In this essay, I focus on how Yamashita reimagines China and Chinese social movements in her narrative to recover a pivotal time in US movement politics (1968–77). Under Yamashita’s pen, “China” becomes a symbolic site through which her characters reassemble historical connections and reanimate political affiliations. The article argues that by dwelling over “China,” Yamashita reengages the dynamism of anti-imperial politics before China’s rise as itself a neoliberal empire. In the act of recollection, the novel reinvents context, reconfigures meaning, and reorients symbolic trajectories. She activates the intervening slash in what David Palumbo-Liu terms “Asian/America,” illuminating the mutually constitutive histories between the United States and China. In so doing, Yamashita configures minor transnational connections: she decenters ideas of the nation-state (be it the United States or China) and ruptures narratives of global capital accumulation in a neoliberal order.


[1] For more on the history of the International Hotel, see Curtis Choy’s documentary The Fall of the I-Hotel (1983)

[2] Podcast of Yamashita reading from her novel I Hotel.


The Crisis of the American Dream: On Going-Abroad Films in Contemporary Chinese Cinema
Yanhong Zhu

Beginning in the 1980s, China witnessed a strong surge of interests among students and workers to go abroad, especially to the United States. This so-called “going abroad fever” has continued steadily into the current decade. Film and television have served as a privileged medium for depicting and representing the “going abroad fever.” Many of the early representative films often demonstrate a strong ambivalence toward the United States, best captured in the hit TV series Beijingers in New York (1993) in which New York is depicted as both heaven and hell.

A new wave of films on the issue of going abroad emerged in 2013, followed by more similarly themed films. The ambivalence seen in the earlier films and TV series is often replaced by an overwhelming sense of disillusionment in many of the recent US-themed films, including, for example, Vicki Zhao’s So Young (2013), Frant Gwo’s My Old Classmate (2014), and Luo Dong’s New York New York (2016). By depicting the United States as a land of false promises and failed dreams, these films not only highlight the crisis of the American Dream, but also reveal the deeply entangled nature of US­­-China relations: on the one hand, the United States sees China as a threat to its global hegemony; on the other hand, China strives to promote the idea of “peaceful rise” in its foreign policy and in public discourses. Peter Chan’s American Dreams in China (2013) serves as a rebuttal to the “China threat theory” by replacing the false American Dream with the real Chinese Dream.

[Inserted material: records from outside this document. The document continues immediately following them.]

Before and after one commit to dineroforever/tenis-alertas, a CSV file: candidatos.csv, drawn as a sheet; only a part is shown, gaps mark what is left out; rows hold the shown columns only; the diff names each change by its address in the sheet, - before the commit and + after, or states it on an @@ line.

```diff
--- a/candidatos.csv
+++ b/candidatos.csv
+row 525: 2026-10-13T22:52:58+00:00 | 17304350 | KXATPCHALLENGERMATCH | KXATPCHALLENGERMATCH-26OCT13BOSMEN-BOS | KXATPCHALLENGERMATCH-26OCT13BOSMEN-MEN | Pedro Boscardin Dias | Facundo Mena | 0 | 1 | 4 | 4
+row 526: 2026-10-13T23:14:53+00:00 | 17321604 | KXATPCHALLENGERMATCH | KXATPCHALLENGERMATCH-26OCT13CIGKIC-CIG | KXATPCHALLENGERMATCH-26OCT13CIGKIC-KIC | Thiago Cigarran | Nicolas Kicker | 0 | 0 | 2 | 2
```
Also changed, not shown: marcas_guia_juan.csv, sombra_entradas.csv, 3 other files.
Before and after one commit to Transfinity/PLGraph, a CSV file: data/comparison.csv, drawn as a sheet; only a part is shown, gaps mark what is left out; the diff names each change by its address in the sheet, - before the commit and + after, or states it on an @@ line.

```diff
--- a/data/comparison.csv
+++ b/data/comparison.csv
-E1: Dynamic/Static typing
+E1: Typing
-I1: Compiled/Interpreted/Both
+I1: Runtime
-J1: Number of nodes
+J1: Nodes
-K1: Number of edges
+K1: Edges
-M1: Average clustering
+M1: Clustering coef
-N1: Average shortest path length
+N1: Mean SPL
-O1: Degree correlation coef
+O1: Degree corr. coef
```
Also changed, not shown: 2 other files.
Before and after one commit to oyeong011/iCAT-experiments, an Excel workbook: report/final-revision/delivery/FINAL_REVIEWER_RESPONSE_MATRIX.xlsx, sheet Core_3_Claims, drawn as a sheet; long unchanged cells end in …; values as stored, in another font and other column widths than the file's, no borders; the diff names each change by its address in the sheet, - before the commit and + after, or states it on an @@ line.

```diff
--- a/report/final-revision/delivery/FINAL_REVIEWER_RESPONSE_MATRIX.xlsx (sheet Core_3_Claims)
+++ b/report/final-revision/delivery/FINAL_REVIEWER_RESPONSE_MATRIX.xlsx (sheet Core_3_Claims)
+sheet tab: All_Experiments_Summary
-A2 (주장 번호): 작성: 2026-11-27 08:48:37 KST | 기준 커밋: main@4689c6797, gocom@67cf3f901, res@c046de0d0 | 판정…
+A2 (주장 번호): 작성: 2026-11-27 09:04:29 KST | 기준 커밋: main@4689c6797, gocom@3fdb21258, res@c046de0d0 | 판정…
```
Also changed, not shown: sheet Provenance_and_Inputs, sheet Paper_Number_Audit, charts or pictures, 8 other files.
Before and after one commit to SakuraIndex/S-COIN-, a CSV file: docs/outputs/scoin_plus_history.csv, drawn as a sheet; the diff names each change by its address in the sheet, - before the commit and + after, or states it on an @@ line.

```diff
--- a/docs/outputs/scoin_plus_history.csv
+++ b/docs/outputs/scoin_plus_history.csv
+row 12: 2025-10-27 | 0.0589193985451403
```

Set in contemporary China, Xue Xiaolu’s two films Finding Mr. Right (2013) and its sequel Book of Love (2016) explore the new craze for going abroad among China’s expanding middle-class and examine such social phenomena as birth tourism, oversea real estate investment, and the continuing study-abroad craze with a much younger age structure. Focusing much of the narratives on self-discovery and self-transformation as well as the themes of love and family, these films criticize the materialism of contemporary Chinese society and seek to reassert the importance of lasting values like family, love, and trust that far exceed material wealth. Book of love, just like American Dreams in China that attempts to shift from the American Dream to the Chinese Dream, also longs for a return, across the dazzling world of globalization, to home – to China.